Monday, January 1, 2018

The Top 10ish Movies of 2017

While 2017 lacked the one film to knock my socks off and earn itself a perfect score, it did turn out to be a deep year for quite a few quality films to whittle down into a single list. Here's the thing, I've got nine movies that made the cut and four equally-good movies to somehow try and fit into a single remaining slot. Rather than expand the list, break my list off one short of the magic number, or randomly pick one to include (doing a disservice to the others), I've decided to do something a bit different and give you some say in what movie rounds out the list. Here are The Top 10ish Movies of 2017.

Before we get started, here's are a few quick honorable mentions. Ferdinand proved to be the year's best animated feature.
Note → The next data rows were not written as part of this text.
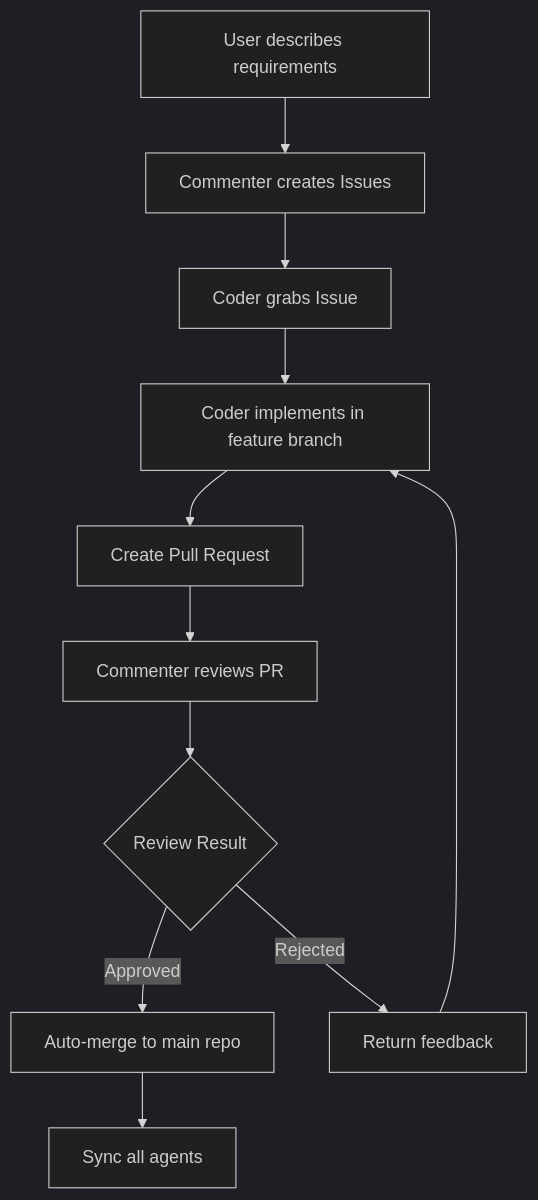
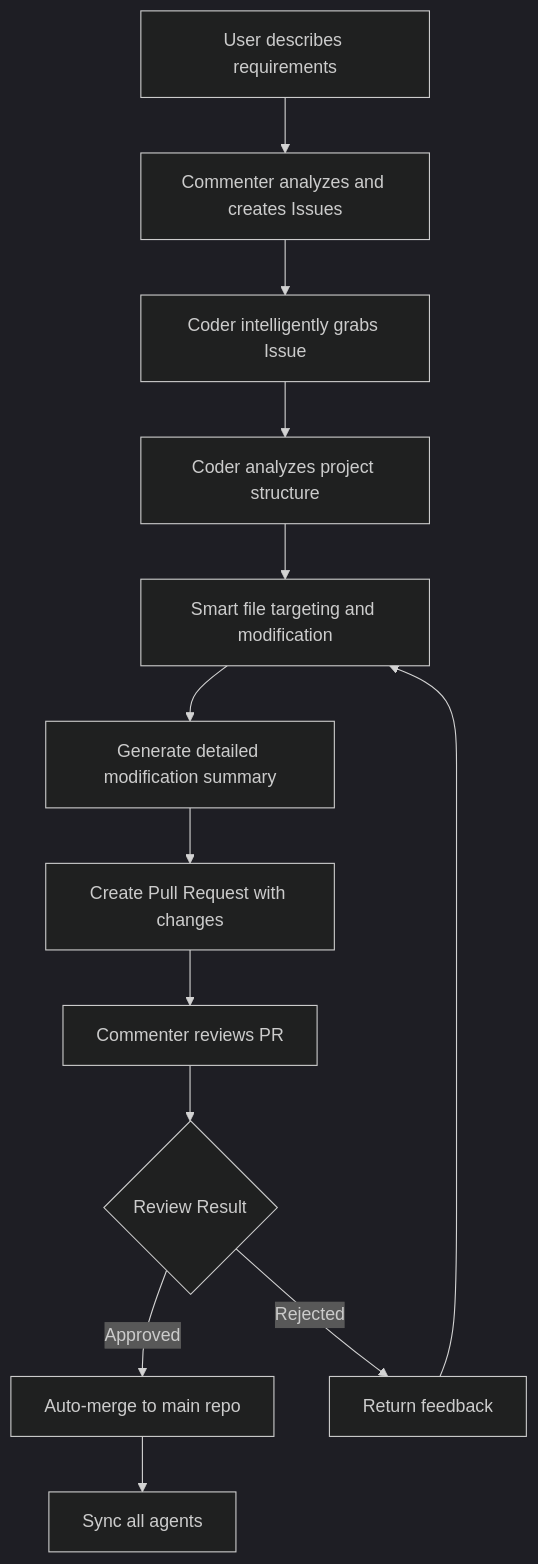
One commit to charr-Chen/multi-agent-coder changed the first of 2 diagrams in README.md. Above: the diagram before and after it, drawn with Mermaid (dark theme). The commit also changed other lines of this file, not shown here.

````diff
--- a/README.md
+++ b/README.md
@@ -43,13 +52,15 @@
 ```mermaid
 graph TD
-    A[User describes requirements] --> B[Commenter creates Issues]
-    B --> C[Coder grabs Issue]
-    C --> D[Coder implements in feature branch]
-    D --> E[Create Pull Request]
-    E --> F[Commenter reviews PR]
-    F --> G{Review Result}
-    G -->|Approved| H[Auto-merge to main repo]
-    G -->|Rejected| I[Return feedback]
-    H --> J[Sync all agents]
-    I --> D
+    A[User describes requirements] --> B[Commenter analyzes and creates Issues]
+    B --> C[Coder intelligently grabs Issue]
+    C --> D[Coder analyzes project structure]
+    D --> E[Smart file targeting and modification]
+    E --> F[Generate detailed modification summary]
+    F --> G[Create Pull Request with changes]
+    G --> H[Commenter reviews PR]
+    H --> I{Review Result}
+    I -->|Approved| J[Auto-merge to main repo]
+    I -->|Rejected| K[Return feedback]
+    J --> L[Sync all agents]
+    K --> E
 ```
````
An irredeemable Robert Pattinson impressed in Good Time. Kumail Nanjiani proved you can make a good romantic comedy with the semi-autobiographical The Big Sick. And Emma Watson shined in the live-adaptation of Beauty and the Beast. Now on to the list...

10. Choose Your Own Adventure

There are nine solid entries below, but which one film should be added to complete the list? Rather than randomly select one of four equally-deserving films, I'm going to leave it to you to decide. Is one of your favorites here? Great! Pick that one! Your choices (in alphabetical order) are: Edgar Wright's musical heist flick Baby Driver, the smart (and timely) indie sci-fi film Colossal, Aaron Sorkin's engaging Molly’s Game, and the DCU's sole savior Wonder Woman. All are deserving, so choose the one which most appeals to you.

With the exception of Molly's Game (currently in theaters), the others are all available on Blu-ray and DVD.

9. Planet Hulk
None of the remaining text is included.